[Input data]
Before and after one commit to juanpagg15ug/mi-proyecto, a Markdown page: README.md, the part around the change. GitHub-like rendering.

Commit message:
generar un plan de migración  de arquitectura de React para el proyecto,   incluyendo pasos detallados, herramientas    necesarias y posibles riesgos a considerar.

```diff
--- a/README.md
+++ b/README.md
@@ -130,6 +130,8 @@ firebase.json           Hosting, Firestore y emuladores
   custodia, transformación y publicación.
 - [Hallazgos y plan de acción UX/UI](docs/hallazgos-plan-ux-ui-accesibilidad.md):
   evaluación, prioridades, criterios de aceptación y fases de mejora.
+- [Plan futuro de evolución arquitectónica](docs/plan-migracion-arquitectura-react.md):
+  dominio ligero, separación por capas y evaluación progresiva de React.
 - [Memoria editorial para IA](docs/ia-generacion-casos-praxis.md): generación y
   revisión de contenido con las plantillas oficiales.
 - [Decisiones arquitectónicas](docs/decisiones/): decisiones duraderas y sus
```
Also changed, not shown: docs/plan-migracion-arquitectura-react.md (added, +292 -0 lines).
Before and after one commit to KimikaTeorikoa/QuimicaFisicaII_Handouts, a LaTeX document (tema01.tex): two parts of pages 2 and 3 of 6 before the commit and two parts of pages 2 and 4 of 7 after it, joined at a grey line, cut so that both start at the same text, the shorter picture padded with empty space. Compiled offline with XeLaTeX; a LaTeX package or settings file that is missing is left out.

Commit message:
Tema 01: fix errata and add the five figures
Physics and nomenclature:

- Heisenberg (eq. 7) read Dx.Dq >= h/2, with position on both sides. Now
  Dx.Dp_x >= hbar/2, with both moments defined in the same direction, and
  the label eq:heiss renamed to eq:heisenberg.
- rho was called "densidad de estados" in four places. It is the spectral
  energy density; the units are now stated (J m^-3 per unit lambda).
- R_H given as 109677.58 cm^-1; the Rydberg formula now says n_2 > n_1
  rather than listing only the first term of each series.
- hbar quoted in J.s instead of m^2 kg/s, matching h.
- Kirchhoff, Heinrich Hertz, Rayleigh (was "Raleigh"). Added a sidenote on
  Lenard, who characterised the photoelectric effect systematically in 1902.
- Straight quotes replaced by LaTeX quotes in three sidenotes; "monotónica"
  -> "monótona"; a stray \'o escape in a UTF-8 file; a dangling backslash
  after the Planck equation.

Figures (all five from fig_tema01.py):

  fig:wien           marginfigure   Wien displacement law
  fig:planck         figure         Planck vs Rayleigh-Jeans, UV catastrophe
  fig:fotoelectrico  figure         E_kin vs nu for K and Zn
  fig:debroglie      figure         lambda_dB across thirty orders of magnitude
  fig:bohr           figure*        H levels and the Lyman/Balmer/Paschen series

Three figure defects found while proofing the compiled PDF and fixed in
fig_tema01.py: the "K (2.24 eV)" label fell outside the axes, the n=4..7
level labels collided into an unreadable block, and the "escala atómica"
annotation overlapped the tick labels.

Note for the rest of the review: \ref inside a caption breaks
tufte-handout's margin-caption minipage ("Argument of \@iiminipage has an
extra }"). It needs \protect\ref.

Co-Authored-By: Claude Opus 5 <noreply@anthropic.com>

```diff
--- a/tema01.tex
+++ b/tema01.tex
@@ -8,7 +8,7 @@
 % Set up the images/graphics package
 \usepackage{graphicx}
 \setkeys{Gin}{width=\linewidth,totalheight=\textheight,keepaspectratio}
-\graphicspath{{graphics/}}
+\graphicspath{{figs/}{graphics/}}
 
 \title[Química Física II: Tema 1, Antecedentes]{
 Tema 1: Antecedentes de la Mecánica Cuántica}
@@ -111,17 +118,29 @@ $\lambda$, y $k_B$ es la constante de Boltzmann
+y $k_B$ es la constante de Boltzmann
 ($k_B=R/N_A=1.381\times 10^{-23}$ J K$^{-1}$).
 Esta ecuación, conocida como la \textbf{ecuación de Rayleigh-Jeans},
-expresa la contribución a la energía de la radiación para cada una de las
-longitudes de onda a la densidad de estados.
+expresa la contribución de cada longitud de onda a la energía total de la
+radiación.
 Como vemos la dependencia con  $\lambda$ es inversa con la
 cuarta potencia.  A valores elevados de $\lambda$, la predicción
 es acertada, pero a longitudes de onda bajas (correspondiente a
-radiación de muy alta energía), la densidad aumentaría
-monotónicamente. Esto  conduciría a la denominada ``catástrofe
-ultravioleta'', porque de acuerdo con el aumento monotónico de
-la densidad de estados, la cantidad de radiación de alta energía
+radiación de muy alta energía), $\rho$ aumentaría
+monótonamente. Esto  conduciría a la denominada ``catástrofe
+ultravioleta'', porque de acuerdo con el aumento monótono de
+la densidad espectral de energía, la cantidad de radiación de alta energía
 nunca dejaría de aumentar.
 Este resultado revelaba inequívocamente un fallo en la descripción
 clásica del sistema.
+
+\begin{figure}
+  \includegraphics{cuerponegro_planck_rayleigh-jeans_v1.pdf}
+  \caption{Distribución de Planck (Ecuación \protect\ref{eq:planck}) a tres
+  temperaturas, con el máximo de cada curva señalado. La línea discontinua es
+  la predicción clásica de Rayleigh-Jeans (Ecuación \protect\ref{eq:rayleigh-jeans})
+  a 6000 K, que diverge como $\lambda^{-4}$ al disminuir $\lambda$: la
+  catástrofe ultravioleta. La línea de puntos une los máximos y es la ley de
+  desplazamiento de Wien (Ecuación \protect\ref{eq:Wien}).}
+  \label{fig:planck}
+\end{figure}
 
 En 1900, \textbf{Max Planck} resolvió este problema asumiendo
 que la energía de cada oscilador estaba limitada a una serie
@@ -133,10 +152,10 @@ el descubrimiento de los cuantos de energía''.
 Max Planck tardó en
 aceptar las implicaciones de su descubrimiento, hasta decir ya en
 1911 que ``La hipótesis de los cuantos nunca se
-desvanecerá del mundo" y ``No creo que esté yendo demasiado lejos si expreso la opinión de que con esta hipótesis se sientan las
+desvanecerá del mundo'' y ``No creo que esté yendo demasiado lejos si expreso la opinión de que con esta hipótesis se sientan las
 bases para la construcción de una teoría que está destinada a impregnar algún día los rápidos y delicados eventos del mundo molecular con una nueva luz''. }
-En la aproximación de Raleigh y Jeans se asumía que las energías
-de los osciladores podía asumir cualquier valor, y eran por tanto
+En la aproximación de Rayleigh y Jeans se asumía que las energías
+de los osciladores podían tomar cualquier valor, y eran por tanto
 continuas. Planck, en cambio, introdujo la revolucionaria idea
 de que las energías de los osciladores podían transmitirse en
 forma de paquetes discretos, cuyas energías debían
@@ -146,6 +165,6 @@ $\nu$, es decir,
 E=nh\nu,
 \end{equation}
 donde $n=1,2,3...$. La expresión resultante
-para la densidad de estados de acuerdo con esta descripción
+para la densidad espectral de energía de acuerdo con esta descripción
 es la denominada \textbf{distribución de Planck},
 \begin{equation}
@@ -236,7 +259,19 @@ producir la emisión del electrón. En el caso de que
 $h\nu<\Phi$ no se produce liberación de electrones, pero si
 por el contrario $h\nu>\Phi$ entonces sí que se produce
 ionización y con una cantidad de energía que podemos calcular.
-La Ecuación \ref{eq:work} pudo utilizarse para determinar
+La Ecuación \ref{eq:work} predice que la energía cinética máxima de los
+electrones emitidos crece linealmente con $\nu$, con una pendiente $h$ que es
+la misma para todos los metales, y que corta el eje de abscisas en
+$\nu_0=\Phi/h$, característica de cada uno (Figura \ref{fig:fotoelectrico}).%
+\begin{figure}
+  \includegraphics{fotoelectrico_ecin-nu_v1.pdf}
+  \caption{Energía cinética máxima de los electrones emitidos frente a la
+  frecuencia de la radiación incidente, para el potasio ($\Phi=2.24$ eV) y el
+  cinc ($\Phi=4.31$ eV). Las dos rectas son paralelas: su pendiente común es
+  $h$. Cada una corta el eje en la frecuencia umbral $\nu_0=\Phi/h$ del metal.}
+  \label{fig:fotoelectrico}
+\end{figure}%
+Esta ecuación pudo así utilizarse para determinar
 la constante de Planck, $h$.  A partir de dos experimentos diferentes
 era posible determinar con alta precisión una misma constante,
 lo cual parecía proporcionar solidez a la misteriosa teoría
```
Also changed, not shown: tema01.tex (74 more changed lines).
[/Input data]
**Work order**: In the records above, some lines hold the word "aproximación"; copy each such line.

**Answer area**:
-En la aproximación de Raleigh y Jeans se asumía que las energías
+En la aproximación de Rayleigh y Jeans se asumía que las energías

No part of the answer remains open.